Now, all of this uproar over a relatively innocuous turn of phrase, (innocuous compared to, say, drone strikes against innocent women in Yemen and Pakistan), might seem a bit overblown. Far be it from me to wander unwittingly into the linguistic hinterland that is home to the contemporary gender-equality movement. However, behind all of this debate over the President’s language, I think something much more profound- and troubling- is taking place here.
What is really being objected to is not so much the President’s choice of words but a particular understanding of human nature. The current culturally-prevalent view of human nature rests on an anthropological assumption that posits womankind as consisting, ultimately, of atomized female individuals with no inherent social or familial obligations to any other individuals (male or female). Speaking generously, one could perhaps attribute this individualistic view of human nature to a misguided affirmation of the undeniable value of each individual man or woman. But to the extent that this modern anthropology advances each woman’s individual identity as an alternative to the preponderance of social/familial identities that traditionally have held sway over both genders, one can easily expect those (quite legitimate) relational identities to be seen as a threat to a woman’s true worth, which proponents of this view argue is internal and non-relational. In other words, to the extent that women see their relationships with other individuals (or with the Divine) as an integral part of their being, their status as women is somehow suspect. Melissa McEwan, who started the We the People petition against Obama’s “wives, mothers, and daughters” language, did so because she took exception to any expression of femininity that “defines women by their relationships to other people.”
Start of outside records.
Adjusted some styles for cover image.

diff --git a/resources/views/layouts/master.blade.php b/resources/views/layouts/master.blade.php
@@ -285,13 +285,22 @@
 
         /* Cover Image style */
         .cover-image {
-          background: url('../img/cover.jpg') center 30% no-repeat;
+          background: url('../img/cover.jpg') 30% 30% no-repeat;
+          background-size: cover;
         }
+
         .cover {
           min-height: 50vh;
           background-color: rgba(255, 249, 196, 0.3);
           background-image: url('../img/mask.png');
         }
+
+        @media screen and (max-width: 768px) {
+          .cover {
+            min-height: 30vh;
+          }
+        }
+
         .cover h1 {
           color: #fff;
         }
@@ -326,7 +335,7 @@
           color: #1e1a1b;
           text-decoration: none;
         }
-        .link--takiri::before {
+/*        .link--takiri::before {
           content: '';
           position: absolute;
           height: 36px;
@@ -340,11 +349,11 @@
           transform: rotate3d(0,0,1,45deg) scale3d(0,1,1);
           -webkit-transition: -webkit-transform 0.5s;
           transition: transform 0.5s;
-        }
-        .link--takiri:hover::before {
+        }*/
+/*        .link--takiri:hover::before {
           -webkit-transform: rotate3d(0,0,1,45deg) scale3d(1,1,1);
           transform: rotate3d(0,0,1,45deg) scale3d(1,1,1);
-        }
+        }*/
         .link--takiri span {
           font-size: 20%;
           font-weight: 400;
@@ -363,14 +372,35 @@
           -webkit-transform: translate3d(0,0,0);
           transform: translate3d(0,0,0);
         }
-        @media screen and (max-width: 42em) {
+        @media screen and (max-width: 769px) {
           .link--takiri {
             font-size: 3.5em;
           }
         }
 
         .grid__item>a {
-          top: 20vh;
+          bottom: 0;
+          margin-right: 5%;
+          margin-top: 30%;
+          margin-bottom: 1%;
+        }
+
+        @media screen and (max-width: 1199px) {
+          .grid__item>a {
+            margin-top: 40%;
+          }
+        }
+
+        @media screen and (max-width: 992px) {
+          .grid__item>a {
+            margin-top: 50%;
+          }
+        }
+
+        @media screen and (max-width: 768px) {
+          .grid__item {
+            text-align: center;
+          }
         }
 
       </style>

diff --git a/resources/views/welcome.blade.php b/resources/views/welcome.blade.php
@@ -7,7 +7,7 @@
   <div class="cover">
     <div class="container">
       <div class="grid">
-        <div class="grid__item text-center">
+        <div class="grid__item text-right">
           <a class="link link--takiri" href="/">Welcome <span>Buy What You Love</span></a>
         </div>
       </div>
The problem with all of this is that society cannot long remain functional once its members (both male and female) reject their traditional obligations to one another. The foreseeable social consequences of such a radical break in human self-understanding sound all too familiar today:
- an increase in divorce and abortion rates
- an increase in the number of children born out-of-wedlock or raised in single-parent households
- an increasing, culturally-pervasive materialism that attempts to fill relational voids with physical possessions
- an increase in interpersonal egocentrism that sees other people as mere tools to be used for one’s own gratification
- a decreasing amount of mutual respect among relationships (particularly inter-gender relationships) of all forms
If these indications of social disintegration sound familiar to the modern ear, it is because of the enormous extent to which modern American society (with considerable help from the welfare state) has successfully stripped modern men of those relationships- as husbands, fathers , brothers, etc.- that historically have given male life meaning. Mary Elizabeth Williams of Salon references as much when she writes that “women are still living in a world where we, unlike our male counterparts, are defined by our relationships to others.”
From a relational and familial standpoint, American society today seems to be on the verge of going completely off the rails, if it hasn’t already. To the extent that proponents of gender-equality are troubled by the perceived increase in destructive behavior patterns among American males (especially in regard to their relationships with women), they recognize this problem. To then present women in an individualistic manner- particularly to the exclusion of the relational components of human nature- is not only to deprive each female life of a significant source of meaning, but to exacerbate their own social disintegration.